There is no Chinese alphabet in the sense we understand it in
the Westerner languages.
In the Western cultures the
word alphabet comes from the first two letters of the Greek
alphabet: alpha and beta. Each letters of our alphabet
represents a sound that generally has no particular meaning.
Chinese characters are not letters. Although there are a lot
of exceptions, Chinese characters represent a concept, an idea
or an object.
The syllable is what gets closer to our
conception of the alphabet we use for spelling words in the
Westerner languages. So for the modern Chinese there is a set of
about 400 syllables. These syllables are made of two elements:
an initial, the sheng "声母 shēngmǔ" and a final the
yun " 韵母 yÃ¹nmÇ”. The first part, the sheng is the
consonant that begins syllable. The sheng is followed by a yun
that is generally a vowel. There is the simple yun which counts
only a single vowel like " a, e, o " and the compound yun like "
ao and an "as examples.
By analogy one can spell a
syllable that corresponds to a character in the same way as a
word in English is spelt. To do this we have to know the 21
sheng and the 38 yun.
But we must remember that a
character is not always equivalent to a word. A word is most of
the time made of several characters in the same way as words in
English count generally several syllables. Obviously we know
also that there are in both cases words of a single syllable.
In 1958 the Chinese Government adopted a characters
transcription named pinyin. It is a phonetic alphabet which is
used to indicate the pronunciation of the Chinese characters.
Each Chinese syllable consists of three parts: initial, final
and tone.
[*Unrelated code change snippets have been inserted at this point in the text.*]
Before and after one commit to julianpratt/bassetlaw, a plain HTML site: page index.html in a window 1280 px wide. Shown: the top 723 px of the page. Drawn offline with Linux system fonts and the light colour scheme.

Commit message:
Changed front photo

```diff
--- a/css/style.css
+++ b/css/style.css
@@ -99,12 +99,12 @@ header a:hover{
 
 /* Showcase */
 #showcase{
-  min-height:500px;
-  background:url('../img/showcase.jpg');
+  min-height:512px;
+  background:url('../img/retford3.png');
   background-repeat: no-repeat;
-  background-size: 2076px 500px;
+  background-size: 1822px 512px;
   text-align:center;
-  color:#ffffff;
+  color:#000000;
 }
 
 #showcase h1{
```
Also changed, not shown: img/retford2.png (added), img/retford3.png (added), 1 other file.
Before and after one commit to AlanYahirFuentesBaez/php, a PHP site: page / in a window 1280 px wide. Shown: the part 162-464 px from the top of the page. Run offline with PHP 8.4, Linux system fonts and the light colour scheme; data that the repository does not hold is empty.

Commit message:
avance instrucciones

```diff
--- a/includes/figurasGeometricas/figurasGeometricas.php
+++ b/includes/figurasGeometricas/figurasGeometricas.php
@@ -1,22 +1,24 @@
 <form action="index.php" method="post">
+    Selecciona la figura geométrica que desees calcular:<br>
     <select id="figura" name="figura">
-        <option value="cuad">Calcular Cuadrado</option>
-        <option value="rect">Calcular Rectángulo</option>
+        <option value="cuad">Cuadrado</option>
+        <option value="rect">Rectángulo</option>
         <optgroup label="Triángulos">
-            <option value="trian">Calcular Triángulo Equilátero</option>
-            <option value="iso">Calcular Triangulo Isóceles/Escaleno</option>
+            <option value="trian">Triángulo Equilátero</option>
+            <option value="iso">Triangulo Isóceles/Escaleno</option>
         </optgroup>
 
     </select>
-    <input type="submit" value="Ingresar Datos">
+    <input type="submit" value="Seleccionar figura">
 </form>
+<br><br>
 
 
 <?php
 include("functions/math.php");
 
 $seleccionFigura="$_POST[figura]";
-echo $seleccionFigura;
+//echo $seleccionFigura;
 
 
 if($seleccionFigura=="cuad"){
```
In the pinyin transcription, there are 21 initials "声母
shēngmǔ", 2 semi-vowels "y and w", 36 finals"韵母 yÃ¹nmÇ”, 4 tones
and a neutral tone.